• WORK TASK
All lines below containing "email" are to be listed.

______

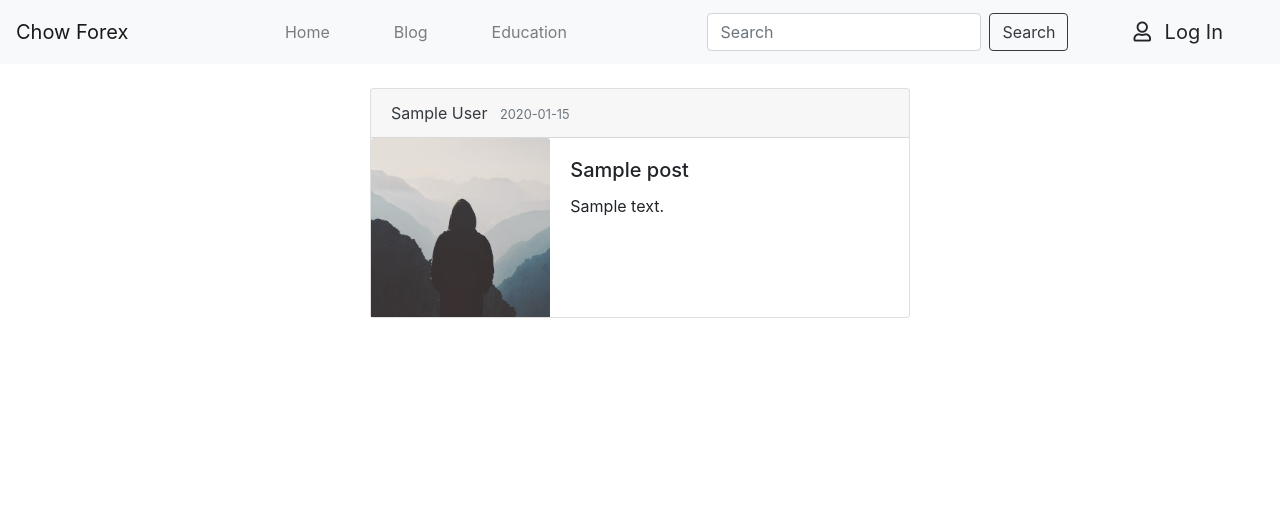
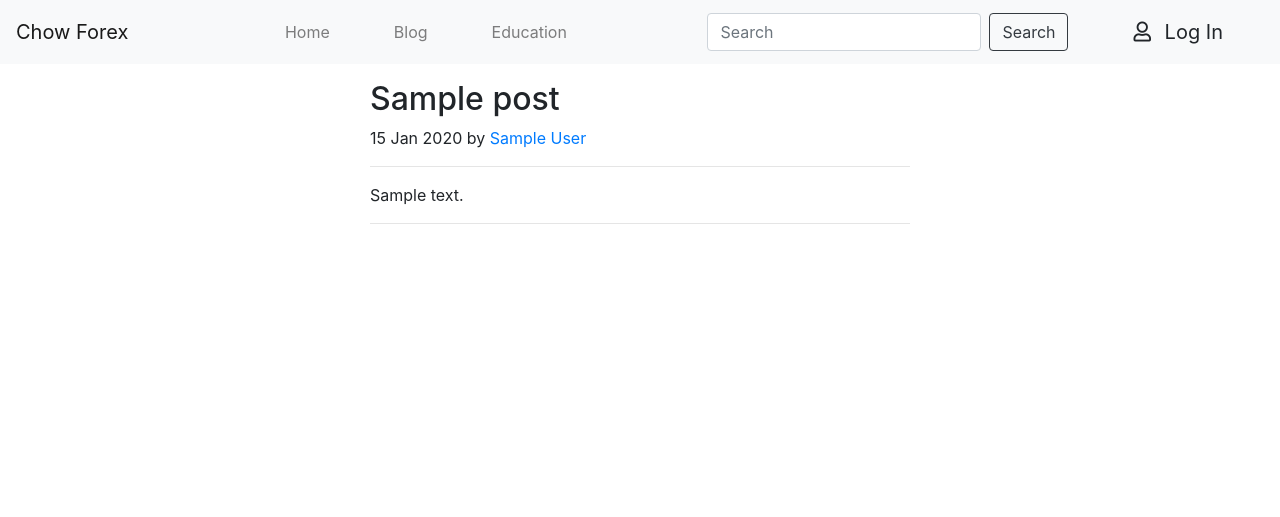
Before and after one commit to tb0se/ChowForex, a Flask app: page /blog/post/1 in a window 1280 px wide. Shown: the top 517 px of the page. Run offline with Flask 2, Linux system fonts and the light colour scheme; tables that the repository leaves empty hold one stand-in row (values such as "Sample post").

Commit message:
blog posts

```diff
--- a/app/templates/blog/index.html
+++ b/app/templates/blog/index.html
@@ -18,8 +18,9 @@
 
             <div class="card mt-4">
                 <div class="card-header">
+                    {{ post.date_posted.strftime('%b %d %Y') }}
+                    by
                     <a class="mr-2 text-dark" href="{{ url_for('blog.user_posts', email=post.author.email ) }}">{{ post.author.firstname }} {{  post.author.lastname }}</a>
-                    <small class="text-muted">{{post.date_posted.strftime('%Y-%m-%d')}}</small>
                 </div>
                 <div class="row no-gutters">
 
@@ -31,7 +32,7 @@
                         <div class="card-body">
                           <a class="card-title h5 text-dark" href="{{ url_for('blog.post', post_id=post.id) }}">{{ post.title }}</a>
                           <p class="card-text">{{ post.content | truncate(100) }}</p>
-                          <a lass="btn btn-primary" href="#" c>Read more</a>
+                          <a lass="btn btn-primary" href="{{ url_for('blog.post', post_id=post.id) }}" c>Read more</a>
                         </div>
                     </div>
 
--- a/app/templates/blog/post.html
+++ /dev/null
@@ -1,78 +0,0 @@
-{% extends "base.html" %}
-
-{% block title %} {{title}} {% endblock %}
-
-{% block content %}
-
-<main role="main" class="container">
-
-    <div class="row">
-
-        <!-- <div class="col-md-6 offset-md-3">
-            <h1 class="display-1">Blog Posts</h1>
-        </div> -->
-
-        <div class="col-md-6 offset-md-3 mb-4">
-
-            <div class="card mt-4">
-                <div class="card-header">
-                    <a class="mr-2 text-dark" href="{{ url_for('blog.user_posts', email=post.author.email ) }}">{{ post.author.firstname }} {{  post.author.lastname }}</a>
-                    <small class="text-muted">{{post.date_posted.strftime('%Y-%m-%d')}}</small>
-                </div>
-                <div class="row no-gutters">
-
-                    <div class="col-md-4">
-                        <img src="{{ url_for('static', filename='images/default_profile.jpg') }}" class="card-img-top" alt="Author profile picture">
-                    </div>
-                    <div class="col-md-8">
-                        <!-- TODO: Learn to cut the text -->
-                        <div class="card-body">
-                          <h5 class="card-title">{{ post.title }}</h5>
-                          <p class="card-text">{{ post.content | truncate(100) }}</p>
-                          {% if post.author == current_user %}
-                            <div >
-                                <a class="btn btn-primary btn-sm m-1" href="{{ url_for('blog.update_post', post_id = post.id)}}" >Update</a>
-                                <button type="button" class="btn btn-danger btn-sm m-1" data-toggle="modal" data-target="#deleteModal">Delete</button>
-                            </div>
-                          {% endif %}
-                          <!-- <a href="#" class="btn btn-primary">Read more</a> -->
-                        </div>
-                    </div>
-
-                </div>
-
-            </div>
-
-        </div>
-    </div>
-
-</main>
-
-
-<!-- Modal -->
-<div class="modal fade" id="deleteModal" tabindex="-1" aria-labelledby="deleteModalLabel" aria-hidden="true">
-    <div class="modal-dialog">
-    <div class="modal-content">
-        <div class="modal-header">
-        <h5 class="modal-title" id="deleteModalLabel">Delete Post?</h5>
-        <button type="button" class="close" data-dismiss="modal" aria-label="Close">
-            <span aria-hidden="true">&times;</span>
-        </button>
-        </div>
-        <!-- <div class="modal-body">
-        ...
-        </div> -->
-        <div class="modal-footer">
-        <button type="button" class="btn btn-secondary" data-dismiss="modal">Close</button>
-        <!-- <button type="button" class="btn btn-primary">Save changes</button> -->
-
-        <form action="{{ url_for('blog.delete_post', post_id = post.id )}}" method="POST">
-            <input type="submit" class="btn btn-danger" value="Confirm">
-        </form>
-
-        </div>
-    </div>
-    </div>
-</div>
-
-{% endblock %}
--- a/app/templates/blog/user_posts.html
+++ b/app/templates/blog/user_posts.html
@@ -9,7 +9,7 @@
     <div class="row">
 
         <div class="col-md-6 offset-md-3">
-            <h3 class="display-4">Posts by {{ user.firstname }} {{ user.lastname}} ({{ posts.total }}) </h3>
+            <h3 class="display-4">Articles by {{ user.firstname }} {{ user.lastname}} ({{ posts.total }}) </h3>
         </div>
 
         <div class="col-md-6 offset-md-3 mb-4">
@@ -31,7 +31,7 @@
                         <div class="card-body">
                           <a class="card-title h5 text-dark" href="{{ url_for('blog.post', post_id=post.id) }}">{{ post.title }}</a>
                           <p class="card-text">{{ post.content | truncate(100) }}</p>
-                          <a lass="btn btn-primary" href="#" c>Read more</a>
+                          <a lass="btn btn-primary" href="{{ url_for('blog.post', post_id=post.id) }}" >Read more</a>
                         </div>
                     </div>
 
--- /dev/null
+++ b/app/templates/blog/view_post.html
@@ -0,0 +1,63 @@
+{% extends "base.html" %}
+
+{% block title %} {{title}} {% endblock %}
+
+{% block content %}
+
+<main role="main" class="container">
+
+    <div class="row mt-3">
+        <div class="col-md-6 offset-md-3 mb-4">
+
+            <h2 class="heading-2">{{ post.title }}</h2>
+            <p>
+                {{post.date_posted.strftime('%d %b %Y')}} by
+                <a href="{{ url_for('blog.user_posts', email=post.author.email ) }}">{{ post.author.firstname }} {{  post.author.lastname }}</a>
+            </p>
+            <hr>
+            <!-- Blog post content -->
+            <p>
+                {{ post.content }}
+            </p>
+            <hr>
+
+            {% if post.author == current_user %}
+                <div >
+                    <a class="btn btn-primary btn-sm m-1" href="{{ url_for('blog.update_post', post_id = post.id)}}" >Update</a>
+                    <button type="button" class="btn btn-danger btn-sm m-1" data-toggle="modal" data-target="#deleteModal">Delete</button>
+                </div>
+            {% endif %}
+
+        </div>
+    </div>
+
+</main>
+
+
+<!-- Modal -->
+<div class="modal fade" id="deleteModal" tabindex="-1" aria-labelledby="deleteModalLabel" aria-hidden="true">
+    <div class="modal-dialog">
+    <div class="modal-content">
+        <div class="modal-header">
+        <h5 class="modal-title" id="deleteModalLabel">Delete Post?</h5>
+        <button type="button" class="close" data-dismiss="modal" aria-label="Close">
+            <span aria-hidden="true">&times;</span>
+        </button>
+        </div>
+        <!-- <div class="modal-body">
+        ...
+        </div> -->
+        <div class="modal-footer">
+        <button type="button" class="btn btn-secondary" data-dismiss="modal">Close</button>
+        <!-- <button type="button" class="btn btn-primary">Save changes</button> -->
+
+        <form action="{{ url_for('blog.delete_post', post_id = post.id )}}" method="POST">
+            <input type="submit" class="btn btn-danger" value="Confirm">
+        </form>
+
+        </div>
+    </div>
+    </div>
+</div>
+
+{% endblock %}
--- a/app/views/blog.py
+++ b/app/views/blog.py
@@ -49,7 +49,7 @@ def new_post():
 def post(post_id):
     # post = Post.query.get(post_id)
     post = Post.query.get_or_404(post_id)
-    return render_template("blog/post.html",title=post.title,post=post)
+    return render_template("blog/view_post.html",title=post.title,post=post)
 
 
 # Update a post
```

______

• SOLVED EXERCISE
                     <a class="mr-2 text-dark" href="{{ url_for('blog.user_posts', email=post.author.email ) }}">{{ post.author.firstname }} {{  post.author.lastname }}</a>
-                    <a class="mr-2 text-dark" href="{{ url_for('blog.user_posts', email=post.author.email ) }}">{{ post.author.firstname }} {{  post.author.lastname }}</a>
+                <a href="{{ url_for('blog.user_posts', email=post.author.email ) }}">{{ post.author.firstname }} {{  post.author.lastname }}</a>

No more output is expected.